Q.What do you think is the most impt. thing for a pet owner to do in a pet emergency?

A.As with humans you need to stay calm and be prepared. Planning and preparing for your dog’s emergency are like writing your will — they’re not something many of us want to do, or even consider. But just like a will, you do need to take them on, for your dog’s sake. You’ll feel better knowing that you can keep your dog alive and reduce her suffering during any emergency situation.

Q.If your dog gets in a scuffle at the dog park or on the street and has been bitten or badly scratched by another dog, what should you do until you can get your dog to the vet?

A.Of course don’t panic stay calm. If you don’t have your first aid kit with you-- wrap the dog in a towel and get to your vet. Your vet will need to know about the other dog so try and get a name and phone number of the other owner because your vet will want to know it the other dog has had his shots.

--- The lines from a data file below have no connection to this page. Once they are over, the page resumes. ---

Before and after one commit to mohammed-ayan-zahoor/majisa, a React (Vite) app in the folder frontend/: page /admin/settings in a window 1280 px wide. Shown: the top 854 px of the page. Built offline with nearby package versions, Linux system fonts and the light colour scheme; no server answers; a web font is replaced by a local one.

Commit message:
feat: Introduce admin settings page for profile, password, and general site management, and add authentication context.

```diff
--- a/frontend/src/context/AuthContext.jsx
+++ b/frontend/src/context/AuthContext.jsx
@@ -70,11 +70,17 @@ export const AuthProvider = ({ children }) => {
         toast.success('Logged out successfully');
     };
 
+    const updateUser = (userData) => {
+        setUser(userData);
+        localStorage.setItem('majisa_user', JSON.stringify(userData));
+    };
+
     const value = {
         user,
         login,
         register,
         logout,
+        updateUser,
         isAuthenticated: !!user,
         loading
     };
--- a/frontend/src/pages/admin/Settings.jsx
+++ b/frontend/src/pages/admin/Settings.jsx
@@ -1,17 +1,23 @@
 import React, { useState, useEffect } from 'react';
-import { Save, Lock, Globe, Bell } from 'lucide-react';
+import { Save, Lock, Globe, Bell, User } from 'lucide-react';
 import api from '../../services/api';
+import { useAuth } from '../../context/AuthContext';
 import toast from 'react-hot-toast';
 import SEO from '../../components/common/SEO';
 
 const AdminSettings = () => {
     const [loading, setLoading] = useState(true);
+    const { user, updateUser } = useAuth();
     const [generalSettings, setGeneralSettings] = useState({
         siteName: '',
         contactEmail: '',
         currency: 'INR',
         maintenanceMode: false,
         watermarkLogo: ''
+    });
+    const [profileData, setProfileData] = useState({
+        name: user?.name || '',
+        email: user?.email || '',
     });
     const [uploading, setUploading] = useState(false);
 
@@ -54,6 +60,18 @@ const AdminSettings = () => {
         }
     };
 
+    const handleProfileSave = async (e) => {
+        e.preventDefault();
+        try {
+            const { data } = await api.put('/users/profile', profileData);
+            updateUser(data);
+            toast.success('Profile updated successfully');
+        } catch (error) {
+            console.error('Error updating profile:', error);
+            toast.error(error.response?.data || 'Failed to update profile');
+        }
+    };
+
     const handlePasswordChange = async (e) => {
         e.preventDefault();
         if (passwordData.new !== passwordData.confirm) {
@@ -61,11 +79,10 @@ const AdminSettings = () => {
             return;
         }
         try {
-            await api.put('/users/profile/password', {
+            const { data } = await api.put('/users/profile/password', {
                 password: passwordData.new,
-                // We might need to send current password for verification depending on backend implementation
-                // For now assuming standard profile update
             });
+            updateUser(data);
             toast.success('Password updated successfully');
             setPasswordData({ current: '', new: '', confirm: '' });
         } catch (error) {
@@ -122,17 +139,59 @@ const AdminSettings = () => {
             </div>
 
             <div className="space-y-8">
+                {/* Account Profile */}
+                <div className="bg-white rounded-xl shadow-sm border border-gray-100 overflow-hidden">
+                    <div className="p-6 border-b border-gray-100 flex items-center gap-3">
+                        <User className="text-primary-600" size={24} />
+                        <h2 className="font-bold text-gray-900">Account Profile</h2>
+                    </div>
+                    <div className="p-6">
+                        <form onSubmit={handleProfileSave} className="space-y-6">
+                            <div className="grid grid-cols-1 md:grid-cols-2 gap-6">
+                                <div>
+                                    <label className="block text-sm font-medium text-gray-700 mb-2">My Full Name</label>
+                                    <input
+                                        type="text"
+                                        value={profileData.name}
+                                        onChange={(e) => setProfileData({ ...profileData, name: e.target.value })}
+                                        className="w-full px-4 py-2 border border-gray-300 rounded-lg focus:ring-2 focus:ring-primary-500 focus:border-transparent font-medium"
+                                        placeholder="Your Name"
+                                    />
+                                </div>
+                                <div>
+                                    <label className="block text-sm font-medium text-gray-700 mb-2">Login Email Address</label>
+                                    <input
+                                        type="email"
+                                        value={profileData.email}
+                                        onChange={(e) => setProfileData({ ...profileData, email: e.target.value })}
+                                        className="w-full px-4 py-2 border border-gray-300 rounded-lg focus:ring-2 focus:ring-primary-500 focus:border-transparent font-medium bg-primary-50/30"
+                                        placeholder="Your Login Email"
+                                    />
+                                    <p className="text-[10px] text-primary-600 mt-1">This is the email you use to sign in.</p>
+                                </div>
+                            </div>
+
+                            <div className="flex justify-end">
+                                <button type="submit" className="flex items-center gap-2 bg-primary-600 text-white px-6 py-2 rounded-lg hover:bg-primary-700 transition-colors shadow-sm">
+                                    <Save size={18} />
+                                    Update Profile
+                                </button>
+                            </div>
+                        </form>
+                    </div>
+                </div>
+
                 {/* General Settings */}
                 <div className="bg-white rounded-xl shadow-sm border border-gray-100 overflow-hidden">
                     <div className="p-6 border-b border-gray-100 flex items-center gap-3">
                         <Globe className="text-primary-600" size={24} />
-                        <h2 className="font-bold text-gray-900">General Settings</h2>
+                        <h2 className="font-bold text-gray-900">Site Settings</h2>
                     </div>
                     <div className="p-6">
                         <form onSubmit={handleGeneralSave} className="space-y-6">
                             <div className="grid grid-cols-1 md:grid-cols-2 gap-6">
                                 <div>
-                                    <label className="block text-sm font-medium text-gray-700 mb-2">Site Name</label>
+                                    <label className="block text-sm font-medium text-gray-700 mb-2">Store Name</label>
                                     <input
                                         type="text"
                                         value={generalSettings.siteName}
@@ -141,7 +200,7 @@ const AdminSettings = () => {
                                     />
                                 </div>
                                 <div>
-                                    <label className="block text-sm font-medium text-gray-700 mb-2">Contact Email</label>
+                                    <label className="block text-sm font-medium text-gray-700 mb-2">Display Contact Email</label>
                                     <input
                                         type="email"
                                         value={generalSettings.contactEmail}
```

Q. How do you know if you should induce vomiting in your dog? You just saw your dog swallow something that could make her sick. Do you induce vomiting right away?

A. No. The first action you should take is to call your vet or emergency vet clinic for advice.Why? Vomiting will not help in some situations. In others, vomiting could harm her even more.

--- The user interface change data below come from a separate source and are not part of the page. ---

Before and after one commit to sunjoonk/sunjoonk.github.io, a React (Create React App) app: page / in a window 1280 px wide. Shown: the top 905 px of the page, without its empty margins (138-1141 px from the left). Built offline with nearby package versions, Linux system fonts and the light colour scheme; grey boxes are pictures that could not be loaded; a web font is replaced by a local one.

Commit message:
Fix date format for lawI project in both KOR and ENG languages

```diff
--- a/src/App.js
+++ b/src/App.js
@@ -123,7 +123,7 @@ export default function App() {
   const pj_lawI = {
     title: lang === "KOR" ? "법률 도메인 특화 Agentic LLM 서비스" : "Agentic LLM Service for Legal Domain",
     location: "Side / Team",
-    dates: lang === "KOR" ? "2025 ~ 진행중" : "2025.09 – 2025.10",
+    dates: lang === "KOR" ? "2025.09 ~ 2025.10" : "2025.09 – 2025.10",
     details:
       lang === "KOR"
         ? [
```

Q. How should you handle your dog if she falls and breaks a bone?

A. If it’s a simple fracture of a limb, immobilize the limb by wrapping a section of newspaper or a magazine around the limb and taping it together. This makeshift splint is all you’ll need to reduce the damage the break may cause if left unsupported. A broken bone requires the help of a professional. The only necessary dog first aid for fractures is immobilization of the break before transporting your dog to the vet or clinic as quickly as possible. Don’t waste time getting it perfect. As long as the limb is immobilized, your treatment is done.

Q. What is the most essential thing for a person to have on hand in his or her medicine cabinet in case of a pet emergency?

A. Well you need to make or buy a First Aid Kit. Some of the necessary tools for your dog first aid supplies include the following.
·

  • Needle and thread, or a skin stapler
  • ·
  • Razor blade (paper wrapped for protection)
  • ·
  • Small blunt end scissors
  • ·
  • Tweezers
  • ·
  • Hemostat forceps
  • ·
  • Rectal thermometer made specifically for dogs
  • ·
  • Tongue depressors or ice cream sticks (can also be used as splints)
  • ·
  • Oral syringe (3 cc) for administering liquid oral medicines, or for getting an ear drying solution into your dog’s ears
  • ·
  • Eye dropper (instead of the syringe)
  • ·
  • Oral syringe (10 cc) for cleaning and flushing wounds
  • ·
  • Safety pins in several sizes
  • ·
  • Small empty containers for pain pills and medications
  • ·
  • Rubber gloves
  • ·
  • Instant ice compress
  • ·
  • Tourniquet
  • ·
  • Splints
  • ·
  • Washcloth
  • ·
  • Nail trimmers
  • I have had dogs all of my life from Pugs to Irish Setters and like people they all have different personalities and needs so remember: “A dog is the only thing on this earth that loves you more than he loves himself.”

    Great! Thanks Bill! You can find more information about dog first aid by visiting Bill Coughlin’s website. Dog First Aid 101